- What is needed: Copy each line of the records below, from the first through the one that contains "Also changed, not shown: README.md", exactly as written.

- Records from a collection:
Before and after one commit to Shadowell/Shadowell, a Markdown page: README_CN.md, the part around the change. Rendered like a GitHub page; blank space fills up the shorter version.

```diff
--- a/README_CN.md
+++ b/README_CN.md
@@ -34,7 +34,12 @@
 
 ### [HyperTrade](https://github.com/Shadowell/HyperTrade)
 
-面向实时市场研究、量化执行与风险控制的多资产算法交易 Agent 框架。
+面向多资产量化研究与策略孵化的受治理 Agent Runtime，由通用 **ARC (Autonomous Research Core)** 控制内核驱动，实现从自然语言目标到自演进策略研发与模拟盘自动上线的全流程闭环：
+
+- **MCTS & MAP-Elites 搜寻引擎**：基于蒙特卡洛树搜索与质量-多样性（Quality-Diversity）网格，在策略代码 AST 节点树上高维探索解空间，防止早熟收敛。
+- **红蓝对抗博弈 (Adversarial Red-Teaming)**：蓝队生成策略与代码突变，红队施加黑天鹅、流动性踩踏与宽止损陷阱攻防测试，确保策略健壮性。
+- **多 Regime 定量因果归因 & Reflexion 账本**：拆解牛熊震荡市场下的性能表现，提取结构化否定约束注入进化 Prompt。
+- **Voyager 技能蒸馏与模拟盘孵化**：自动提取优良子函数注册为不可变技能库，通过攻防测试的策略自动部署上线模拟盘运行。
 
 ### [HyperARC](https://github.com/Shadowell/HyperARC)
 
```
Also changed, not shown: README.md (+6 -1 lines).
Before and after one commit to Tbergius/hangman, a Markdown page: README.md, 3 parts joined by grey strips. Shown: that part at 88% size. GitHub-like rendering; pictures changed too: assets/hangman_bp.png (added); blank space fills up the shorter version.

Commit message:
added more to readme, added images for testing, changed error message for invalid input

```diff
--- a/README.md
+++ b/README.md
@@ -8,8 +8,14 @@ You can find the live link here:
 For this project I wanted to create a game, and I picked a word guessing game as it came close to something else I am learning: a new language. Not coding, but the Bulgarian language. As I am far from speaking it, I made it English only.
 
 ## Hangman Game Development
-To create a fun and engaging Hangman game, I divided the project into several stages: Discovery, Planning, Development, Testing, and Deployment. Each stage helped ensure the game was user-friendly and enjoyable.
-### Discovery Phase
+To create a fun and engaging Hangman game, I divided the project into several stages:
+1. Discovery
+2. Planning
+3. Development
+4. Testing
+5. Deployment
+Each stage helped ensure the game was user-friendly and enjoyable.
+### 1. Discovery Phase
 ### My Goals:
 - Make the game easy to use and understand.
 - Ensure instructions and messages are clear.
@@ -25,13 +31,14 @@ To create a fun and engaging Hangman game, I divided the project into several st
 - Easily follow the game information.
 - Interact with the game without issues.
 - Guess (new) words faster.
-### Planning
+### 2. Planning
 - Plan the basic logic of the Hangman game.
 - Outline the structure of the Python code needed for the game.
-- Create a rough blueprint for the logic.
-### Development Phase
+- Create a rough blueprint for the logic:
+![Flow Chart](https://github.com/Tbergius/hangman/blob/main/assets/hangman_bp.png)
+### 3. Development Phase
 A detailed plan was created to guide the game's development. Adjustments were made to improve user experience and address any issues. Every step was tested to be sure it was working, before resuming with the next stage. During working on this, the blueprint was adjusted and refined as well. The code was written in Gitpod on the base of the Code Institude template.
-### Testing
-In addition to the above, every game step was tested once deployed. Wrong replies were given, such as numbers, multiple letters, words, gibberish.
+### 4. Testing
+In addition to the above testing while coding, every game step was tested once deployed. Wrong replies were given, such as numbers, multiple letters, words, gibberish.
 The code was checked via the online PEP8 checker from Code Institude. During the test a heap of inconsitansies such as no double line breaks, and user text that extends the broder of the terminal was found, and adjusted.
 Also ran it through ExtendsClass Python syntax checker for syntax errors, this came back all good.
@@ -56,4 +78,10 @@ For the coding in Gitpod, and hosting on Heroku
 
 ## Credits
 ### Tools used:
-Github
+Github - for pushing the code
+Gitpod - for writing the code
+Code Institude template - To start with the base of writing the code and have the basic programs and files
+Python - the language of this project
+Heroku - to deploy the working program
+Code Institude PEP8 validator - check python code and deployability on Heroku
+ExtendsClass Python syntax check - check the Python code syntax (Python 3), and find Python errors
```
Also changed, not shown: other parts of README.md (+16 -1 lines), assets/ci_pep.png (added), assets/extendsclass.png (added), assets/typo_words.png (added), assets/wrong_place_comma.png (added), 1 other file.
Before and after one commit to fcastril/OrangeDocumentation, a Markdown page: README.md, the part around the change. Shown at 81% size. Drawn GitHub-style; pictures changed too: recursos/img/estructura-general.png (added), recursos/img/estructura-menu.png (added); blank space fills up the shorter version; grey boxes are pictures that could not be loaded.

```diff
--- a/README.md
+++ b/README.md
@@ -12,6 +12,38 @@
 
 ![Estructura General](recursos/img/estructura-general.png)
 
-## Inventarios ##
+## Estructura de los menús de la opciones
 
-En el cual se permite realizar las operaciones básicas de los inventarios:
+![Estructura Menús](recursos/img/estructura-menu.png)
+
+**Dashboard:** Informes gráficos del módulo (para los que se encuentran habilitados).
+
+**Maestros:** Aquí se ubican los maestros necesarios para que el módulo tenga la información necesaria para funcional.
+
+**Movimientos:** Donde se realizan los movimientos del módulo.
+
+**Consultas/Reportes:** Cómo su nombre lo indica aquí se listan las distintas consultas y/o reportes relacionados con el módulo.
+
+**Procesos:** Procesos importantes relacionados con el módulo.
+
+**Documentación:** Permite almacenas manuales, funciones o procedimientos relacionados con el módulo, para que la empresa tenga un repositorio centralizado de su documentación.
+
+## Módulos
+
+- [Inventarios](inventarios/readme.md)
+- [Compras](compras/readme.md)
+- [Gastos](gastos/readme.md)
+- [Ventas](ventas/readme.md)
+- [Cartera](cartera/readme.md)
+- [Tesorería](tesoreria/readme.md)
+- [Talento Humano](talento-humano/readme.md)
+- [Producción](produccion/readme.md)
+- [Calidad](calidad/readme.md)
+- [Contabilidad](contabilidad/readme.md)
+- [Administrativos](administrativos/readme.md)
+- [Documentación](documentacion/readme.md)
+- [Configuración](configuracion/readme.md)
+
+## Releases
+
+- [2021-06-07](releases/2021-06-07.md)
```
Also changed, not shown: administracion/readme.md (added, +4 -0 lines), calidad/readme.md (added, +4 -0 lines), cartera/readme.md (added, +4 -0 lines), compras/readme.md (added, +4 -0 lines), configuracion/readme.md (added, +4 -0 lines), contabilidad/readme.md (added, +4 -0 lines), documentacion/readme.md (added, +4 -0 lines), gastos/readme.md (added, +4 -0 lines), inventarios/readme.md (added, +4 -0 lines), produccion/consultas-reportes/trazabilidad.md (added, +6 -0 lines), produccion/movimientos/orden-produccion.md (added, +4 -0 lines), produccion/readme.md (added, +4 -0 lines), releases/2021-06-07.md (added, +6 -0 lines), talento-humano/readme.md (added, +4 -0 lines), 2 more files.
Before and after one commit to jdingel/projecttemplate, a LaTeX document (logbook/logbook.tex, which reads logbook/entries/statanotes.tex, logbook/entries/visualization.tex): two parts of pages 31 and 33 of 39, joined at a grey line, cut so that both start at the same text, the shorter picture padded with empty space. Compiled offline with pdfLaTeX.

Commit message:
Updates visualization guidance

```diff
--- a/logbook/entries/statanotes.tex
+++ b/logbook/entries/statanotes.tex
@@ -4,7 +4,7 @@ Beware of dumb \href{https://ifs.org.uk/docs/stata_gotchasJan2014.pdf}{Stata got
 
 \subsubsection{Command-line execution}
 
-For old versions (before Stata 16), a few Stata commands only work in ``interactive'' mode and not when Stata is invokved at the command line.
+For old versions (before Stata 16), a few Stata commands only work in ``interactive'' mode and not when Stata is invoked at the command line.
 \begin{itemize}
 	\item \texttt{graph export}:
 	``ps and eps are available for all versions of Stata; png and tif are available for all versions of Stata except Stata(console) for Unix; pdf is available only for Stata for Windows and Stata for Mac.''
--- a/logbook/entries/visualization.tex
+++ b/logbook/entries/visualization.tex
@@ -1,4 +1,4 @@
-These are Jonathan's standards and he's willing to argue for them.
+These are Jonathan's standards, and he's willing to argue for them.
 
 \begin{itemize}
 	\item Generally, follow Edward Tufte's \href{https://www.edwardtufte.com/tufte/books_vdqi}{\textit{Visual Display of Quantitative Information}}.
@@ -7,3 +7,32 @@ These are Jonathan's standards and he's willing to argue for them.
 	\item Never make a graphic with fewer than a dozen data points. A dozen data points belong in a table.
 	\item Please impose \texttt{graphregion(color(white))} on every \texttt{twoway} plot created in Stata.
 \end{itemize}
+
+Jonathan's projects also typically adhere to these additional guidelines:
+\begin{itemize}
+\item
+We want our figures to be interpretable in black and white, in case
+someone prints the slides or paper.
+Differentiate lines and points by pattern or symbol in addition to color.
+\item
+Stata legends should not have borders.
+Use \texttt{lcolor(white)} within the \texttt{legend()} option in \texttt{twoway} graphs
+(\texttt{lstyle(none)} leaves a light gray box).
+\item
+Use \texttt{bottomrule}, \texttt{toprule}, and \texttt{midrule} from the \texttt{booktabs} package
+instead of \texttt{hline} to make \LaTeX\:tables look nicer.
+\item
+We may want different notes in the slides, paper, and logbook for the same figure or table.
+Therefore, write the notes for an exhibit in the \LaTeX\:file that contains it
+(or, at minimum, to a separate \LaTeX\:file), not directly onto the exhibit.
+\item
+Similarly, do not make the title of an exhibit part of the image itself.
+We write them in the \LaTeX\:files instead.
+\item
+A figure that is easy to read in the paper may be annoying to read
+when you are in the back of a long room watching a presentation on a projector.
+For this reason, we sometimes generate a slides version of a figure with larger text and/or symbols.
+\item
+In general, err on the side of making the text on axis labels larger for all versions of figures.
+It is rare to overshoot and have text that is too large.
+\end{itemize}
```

- Expected output:
Before and after one commit to Shadowell/Shadowell, a Markdown page: README_CN.md, the part around the change. Rendered like a GitHub page; blank space fills up the shorter version.

```diff
--- a/README_CN.md
+++ b/README_CN.md
@@ -34,7 +34,12 @@
 
 ### [HyperTrade](https://github.com/Shadowell/HyperTrade)
 
-面向实时市场研究、量化执行与风险控制的多资产算法交易 Agent 框架。
+面向多资产量化研究与策略孵化的受治理 Agent Runtime，由通用 **ARC (Autonomous Research Core)** 控制内核驱动，实现从自然语言目标到自演进策略研发与模拟盘自动上线的全流程闭环：
+
+- **MCTS & MAP-Elites 搜寻引擎**：基于蒙特卡洛树搜索与质量-多样性（Quality-Diversity）网格，在策略代码 AST 节点树上高维探索解空间，防止早熟收敛。
+- **红蓝对抗博弈 (Adversarial Red-Teaming)**：蓝队生成策略与代码突变，红队施加黑天鹅、流动性踩踏与宽止损陷阱攻防测试，确保策略健壮性。
+- **多 Regime 定量因果归因 & Reflexion 账本**：拆解牛熊震荡市场下的性能表现，提取结构化否定约束注入进化 Prompt。
+- **Voyager 技能蒸馏与模拟盘孵化**：自动提取优良子函数注册为不可变技能库，通过攻防测试的策略自动部署上线模拟盘运行。
 
 ### [HyperARC](https://github.com/Shadowell/HyperARC)
 
```
Also changed, not shown: README.md (+6 -1 lines).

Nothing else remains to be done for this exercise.